There appeared to be no advance warning that Brownback was going to veto the bill.

Kansas Lottery officials had lobbied legislators for many months to authorize vending machines.  They argued an additional $8 to $10 million in state revenue would be generated.  The bill dedicated that additional funding to community mental health services.

Current law sunsets the Kansas Lottery on July 1, 2022, so the Kansas Legislature has five years to renew it.  The Lottery provides funding for the Kansas Department of Commerce and most of the state’s economic development programs.

 

How the budget turned out

The two year budget passed by the legislature leaves the state with an estimated ending balance of $157 million (2.5%) in Fiscal Year 2018 and $209 million (3.3%) in Fiscal Year 2019.

Built into the budget is a pay raise for state employees after almost nine years of no raises for most.  Those with less than five years on the job will get a 2.5% raise, while those with over five years will receive a 5% increase.  There are some exceptions.  Statewide elected officials and legislators don’t get a raise.  In the courts, there’s 2.5% allowed for judges and non-judicial staff.

Also in the budget is a provision that allows the Kansas Department of Transportation to issue up to $400 million in bonds over the next two years.  The revenue raised must be used for road maintenance and repair.

The state water plan will receive $1.2 million after a long wait for additional funds.

 

Feds don’t recertify Osawatomie State Hospital

In a very disappointing decision for the Administration and many others, the Osawatomie State Hospital has not been recertified by the federal government.  That means it will continue to lose $1 million per month in federal funds.

The certification of the unit was revoked at the end of 2015 over safety issues, along with a lack of staff and problems having to do with patient care.  Many blamed state budget cuts.  The federal government said the facility was too unsafe to accept Medicare patients.

The latest inspection indicated there were improvements at the facility, but not enough for recertification.

Osawatomie State Hospital is a psychiatric hospital with 206 beds.  At one time, it was considered by many to be a strong leader in treatment of serious mental illnesses.  Federal officials started looking into safety at the hospital after a 2015 sexual assault.

 

No action on property tax lid

The legislature, caught up in the fervor of trying to pass an income tax override, school finance, and a budget, did not take action to loosen the local property tax lid.  The major hope was to exempt employee benefits from the lid.

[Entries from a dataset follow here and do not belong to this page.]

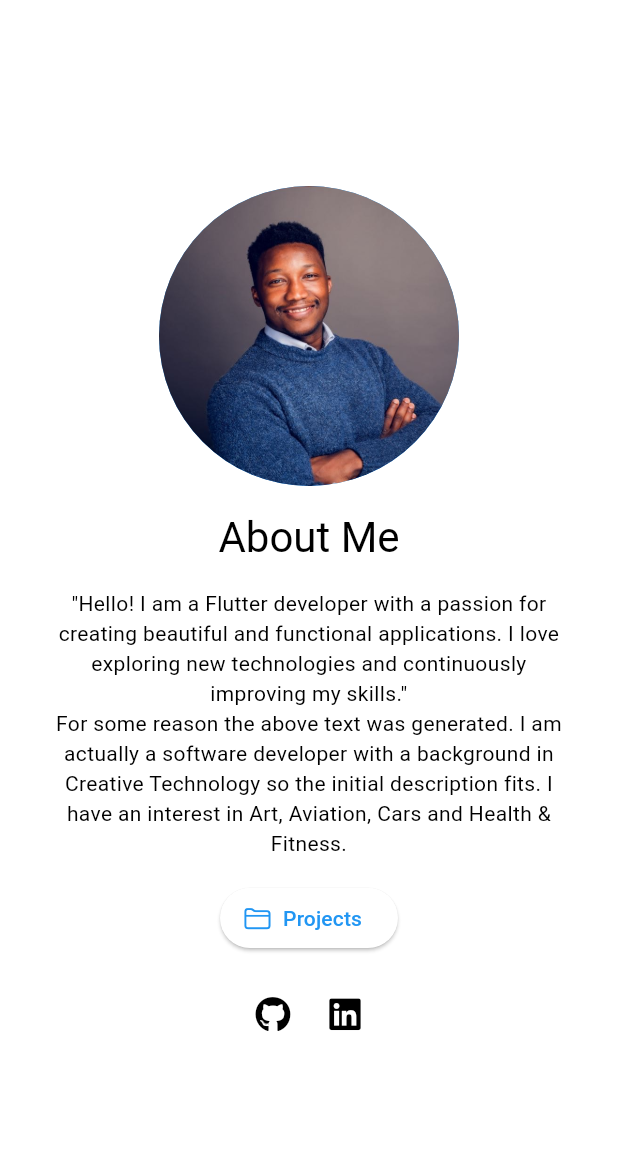
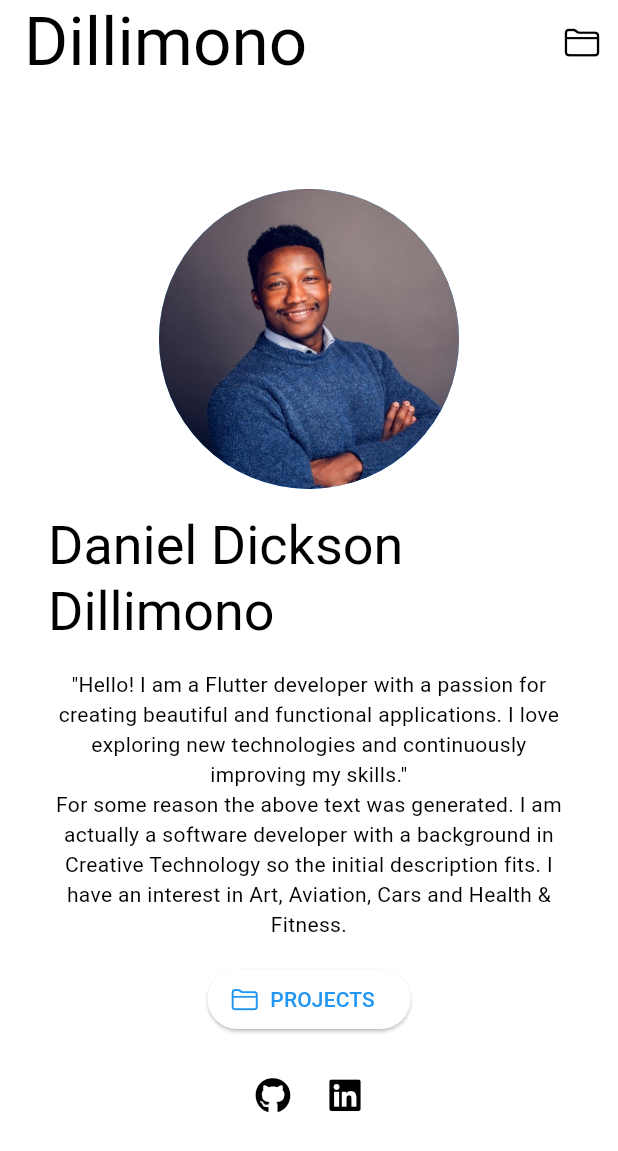
Before and after one commit to DanielDicksonDillimono/portfoliosite, a Flutter app: the screen it shows after launch, on a phone screen of 412 x 824 dp. Shown: the top 1151 px of the screen. Run offline on Flutter 3.47's test engine with Material 3 defaults, Android fonts, the phone set to English and light mode, and no system bars; our stand-ins replace font_awesome_flutter, go_router.

```diff
--- a/lib/main.dart
+++ b/lib/main.dart
@@ -16,7 +16,7 @@ class MyApp extends StatelessWidget {
   @override
   Widget build(BuildContext context) {
     return MaterialApp.router(
-      title: 'Portfolio Site',
+      title: 'Dillimono',
       localizationsDelegates: const [ApplocalizationDelegate()],
       theme: ThemeData(
         primarySwatch: Colors.blue,
--- a/lib/ui/core/localization/applocalization.dart
+++ b/lib/ui/core/localization/applocalization.dart
@@ -8,11 +8,15 @@ class Applocalization {
   static const _strings = {
     'appTitle': 'Portfolio Site',
     'home': 'Home',
-    'projects': 'Projects',
-    'aboutMe': 'About Me',
+    'projects': 'PROJECTS',
+    'aboutMe': 'ABOUT ME',
     'bio':
         '"Hello! I am a Flutter developer with a passion for creating beautiful and functional applications. I love exploring new technologies and continuously improving my skills."\nFor some reason the above text was generated. I am actually a software developer with a background in Creative Technology so the initial description fits. I have an interest in Art, Aviation, Cars and Health & Fitness.',
     'visitProject': 'Visit Project',
+    'name': 'Daniel Dickson Dillimono',
+    'nameShort': 'Dillimono',
+    'projectDescription':
+        'Here are some of my projects.\nSome (ehmm... most) of them are still in development, while others are completed and available for you to explore.',
   };
   static String _get(String key) {
     return _strings[key] ?? key;
@@ -24,6 +28,9 @@ class Applocalization {
   String get aboutMe => _get('aboutMe');
   String get bio => _get('bio');
   String get visitProject => _get('visitProject');
+  String get name => _get('name');
+  String get projectDescription => _get('projectDescription');
+  String get nameShort => _get('nameShort');
 }
 
 class ApplocalizationDelegate extends LocalizationsDelegate<Applocalization> {
--- a/lib/ui/home/widgets/home_page.dart
+++ b/lib/ui/home/widgets/home_page.dart
@@ -7,17 +7,27 @@ import 'package:portfoliosite/services/link_launcher.dart';
 import 'package:portfoliosite/ui/core/localization/applocalization.dart';
 import 'package:portfoliosite/ui/core/themes/dimens.dart';
 
-class HomePage extends StatefulWidget {
+class HomePage extends StatelessWidget {
   const HomePage({super.key});
 
   @override
-  State<HomePage> createState() => _HomePageState();
-}
-
-class _HomePageState extends State<HomePage> {
-  @override
   Widget build(BuildContext context) {
     return Scaffold(
+      appBar: AppBar(
+        title: Text(
+          Applocalization.of(context).nameShort,
+          style: Theme.of(context).textTheme.displayMedium,
+        ),
+        centerTitle: false,
+        actions: [
+          IconButton(
+            icon: const Icon(CupertinoIcons.folder),
+            onPressed: () {
+              context.go(Routes.projects);
+            },
+          ),
+        ],
+      ),
       body: Container(
         padding: Dimens.paddingScreen(context),
         child: Center(
@@ -30,9 +40,10 @@ class _HomePageState extends State<HomePage> {
               ),
               SizedBox(height: Dimens.of(context).paddingScreenVertical),
               Text(
-                'About Me',
-                style: Theme.of(context).textTheme.headlineMedium,
+                Applocalization.of(context).name,
+                style: Theme.of(context).textTheme.displaySmall,
               ),
+
               SizedBox(height: Dimens.of(context).paddingScreenVertical),
               Text(
                 Applocalization.of(context).bio,
--- a/lib/ui/projects/widgets/project_cards.dart
+++ b/lib/ui/projects/widgets/project_cards.dart
@@ -28,7 +28,7 @@ class ProjectCards extends StatelessWidget {
                 Expanded(child: Image.asset(project.imageUrl)),
                 Text(
                   project.title,
-                  style: Theme.of(context).textTheme.headlineMedium,
+                  style: Theme.of(context).textTheme.titleLarge,
                 ),
                 SizedBox(height: Dimens.of(context).paddingScreenVertical),
                 Text(
--- a/pubspec.yaml
+++ b/pubspec.yaml
@@ -40,6 +40,7 @@ dependencies:
 
   flutter_web_plugins:
     sdk: flutter
+  google_fonts: ^6.2.1
 
 
 dev_dependencies:
@@ -70,6 +71,8 @@ flutter:
     - assets/images/bodytherapy/icon.png
     - assets/images/replee/icon.png
     - assets/images/IVI/icon.png
+    - assets/images/PortfolioSite/icon.png
+
   #   - images/a_dot_ham.jpeg
 
   # An image asset can refer to one or more resolution-specific "variants", see
```
Also changed, not shown: lib/data/repository/projects_repo.dart (+8 -1 lines), lib/ui/projects/widgets/projects_page.dart (+4 -3 lines).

Local government officials are now putting together their 2018 budgets.  Many are trying to figure out how to meet increased demand for public services under the tax lid’s restrictions.  Exceeding the lid is possible with an election, but most agree that the current law on how that would happen is unworkable.

 

Bill tracking

Here’s our latest bill tracking on measures we think are of interest to our readers.

You should be able to click on the bill number and be taken to the Kansas Legislature’s web site page for that particular bill.  You will be able to see all actions taken, read the bill, and read any supplemental notes (layman’s descriptions) and fiscal notes (how much does the bill cost the state) that have been prepared.